Let me introduce you to big Al!

Updated: May 31, 2022

My Mum passed away in November 2019. She died ‘peacefully’ in a nursing home after a lingering illness that left her unable to speak, eat or drink. Her swallowing reflex was slowly obliterated. How frustrating and terrifying for her. I can hardly bear to think about it.

A cruel, debilitating, dehumanising, completely heartless, and unrelenting disorder called Alzheimer’s. Let’s call it Big Al for short.

(To make life simpler and without prejudice, I have referred to Big Al as a male, but you are at liberty to change the gender accordingly)

Big Al distresses not only the person chosen to be the recipient of his attention, Big Al affects everyone in his path. Big Al impacts everyone who knows and loves the ill-fated person he has terrorised, everyone suffers in his or her own unique and often painfully heart-breaking way.

Here is a definition I found online:

Alzheimer's disease is a progressive disorder that causes brain cells to waste away (degenerate) and die. Alzheimer's disease is the most common cause of dementia — a continuous decline in thinking, behavioral and social skills that disrupt a person's ability to function independently.

Quite clinical and straightforward, wouldn’t you say? The reality is far from clinical and straightforward.

I sound angry because I am angry. I just don’t know who or what to be angry with.

That said, because of big Al, I got to see a different side of my mum, a side I had never seen or experienced before.

Before big Al really took Mum in his vice-like embrace, I was surprised and delighted to hear so many memories pour forth from my mum. Preferring to be on her feet as she told me story after story about her childhood and life as a young adult, often acting out a scenario with humour and skill to rival the best actors on any stage.

She was delighted to see me when I went to visit her, demonstrably so. As time passed, she became dependent on me for so many things I could never have imagined. Mum had always been strong and independent. I told her for the first time in my life that I loved her. And she told me she loved me too. Would that have happened without Big Al? who knows? Saying I love you between parents and children of a certain generation in my part of the world is rare. Mostly, there is no need. You just know it.

I missed my mum increasingly as big Al took charge. She was physically right there in front of me, I could hug her, she would take my hand and kiss it, but her very essence was disappearing, dissolving in front of me, all the parts which made up my Mum were still there but were out of order and sequence swirling around in front of my eyes.
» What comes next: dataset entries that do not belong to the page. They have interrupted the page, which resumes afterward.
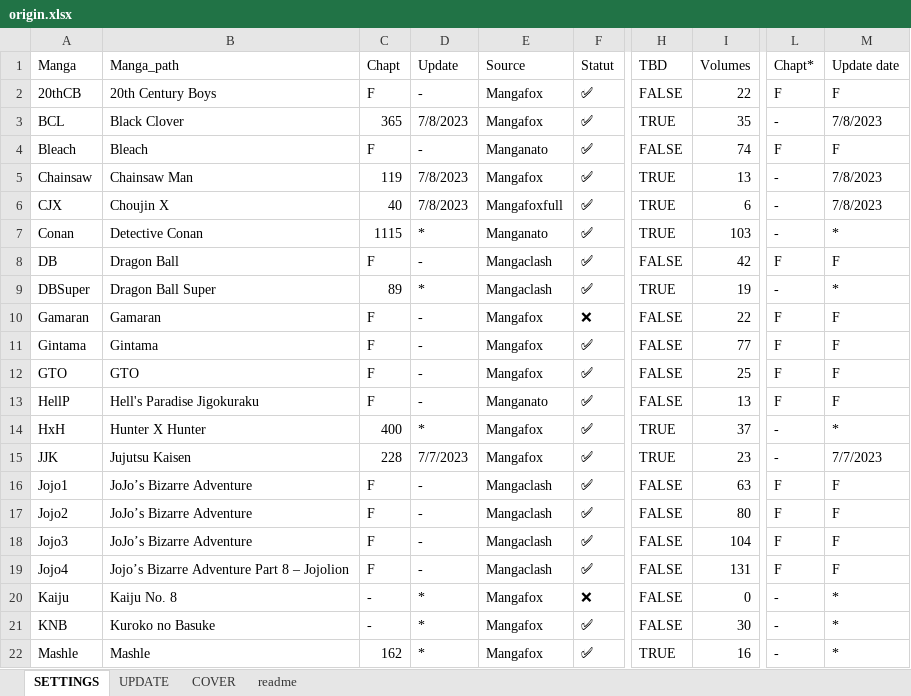
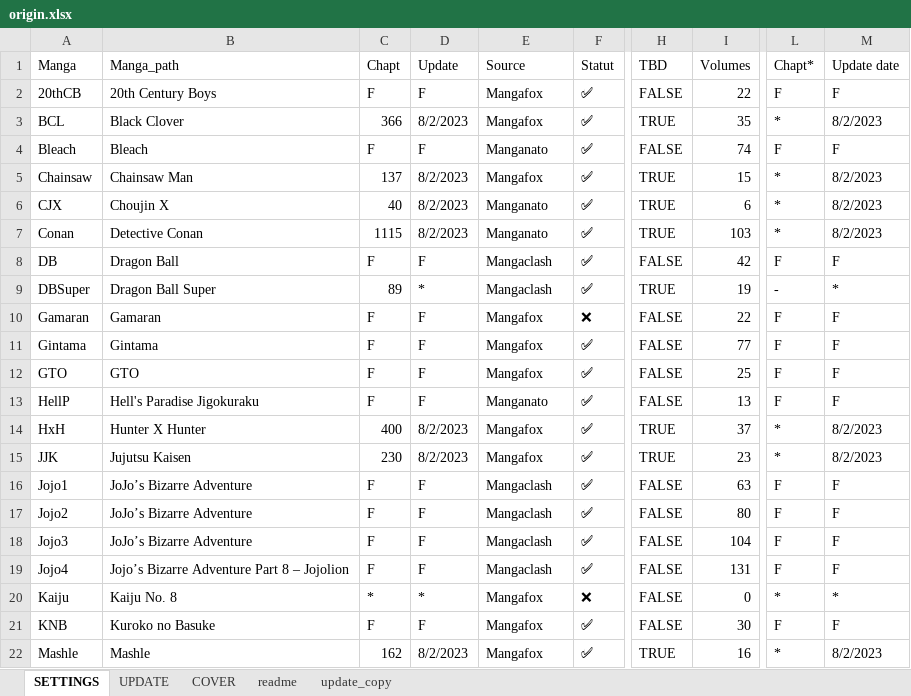
Before and after one commit to PierreRlld/EMS, an Excel workbook: origin.xlsx, sheet SETTINGS, drawn as a sheet; only a part is shown, gaps mark what is left out; values as stored, in another font and other column widths than the file's, no cell formats; conditional formats not drawn; the diff covers the shown part only; the diff names each change by its address in the sheet, - before the commit and + after, or states it on an @@ line.

```diff
--- a/origin.xlsx (sheet SETTINGS)
+++ b/origin.xlsx (sheet SETTINGS)
+sheet tab: update_copy
-D2 (Update): -
+D2 (Update): F
-C3 (Chapt): 365
+C3 (Chapt): 366
-D3 (Update): 7/8/2023
+D3 (Update): 8/2/2023
-L3 (Chapt*): -
+L3 (Chapt*): *
-M3 (Update date): 7/8/2023
+M3 (Update date): 8/2/2023
-D4 (Update): -
+D4 (Update): F
-C5 (Chapt): 119
+C5 (Chapt): 137
-D5:D6 (Update): 7/8/2023
+D5:D6 (Update): 8/2/2023
-I5 (Volumes): 13
+I5 (Volumes): 15
-L5:L7 (Chapt*): -
+L5:L7 (Chapt*): *
-M5:M6 (Update date): 7/8/2023
+M5:M6 (Update date): 8/2/2023
-E6 (Source): Mangafoxfull
+E6 (Source): Manganato
-D7 (Update): *
+D7 (Update): 8/2/2023
-M7 (Update date): *
+M7 (Update date): 8/2/2023
-D8 (Update): -
+D8 (Update): F
-D10:D13 (Update): -
+D10:D13 (Update): F
-D14 (Update): *
+D14 (Update): 8/2/2023
-L14:L15 (Chapt*): -
+L14:L15 (Chapt*): *
-M14 (Update date): *
+M14 (Update date): 8/2/2023
-C15 (Chapt): 228
+C15 (Chapt): 230
-D15 (Update): 7/7/2023
+D15 (Update): 8/2/2023
-M15 (Update date): 7/7/2023
+M15 (Update date): 8/2/2023
-D16:D19 (Update): -
+D16:D19 (Update): F
-C20 (Chapt): -
+C20 (Chapt): *
-L20 (Chapt*): -
+L20 (Chapt*): *
-C21 (Chapt): -
+C21 (Chapt): F
-D21 (Update): *
+D21 (Update): F
-L21 (Chapt*): -
+L21 (Chapt*): F
-M21 (Update date): *
+M21 (Update date): F
-D22 (Update): *
+D22 (Update): 8/2/2023
-L22 (Chapt*): -
+L22 (Chapt*): *
-M22 (Update date): *
+M22 (Update date): 8/2/2023
```
Also changed, not shown: 68 edited cells elsewhere in this sheet, sheet readme, sheet UPDATE, sheet COVER, cell formats, formulas that keep their value, 2 other files.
Just as I felt close to Mum, felt that I utterly understood what made her tick, the ticking stopped. Silence is not always golden; it can be gut-wrenching and tear your heart out.

So, big Al, you did your worst. Mum was not the first and alas she will not be the last. You have work to do, don’t you? I truly hope and pray that society takes you very seriously, and that we will pull together, collect money, and find a way to beat you. We are getting there with your cousin, Big C.

Authoring my book, King Street to King’s Road, was something I had always wanted to do, but never more so than when big Al got Mum in his clutches and squeezed the very being out of her. My memories are out there, in black and white, for all to see, but most importantly, for my daughters.

If Big Al seduces me in the future, my carers may read my book, flick through it and see that I had a meaningful life, and a family to be proud of.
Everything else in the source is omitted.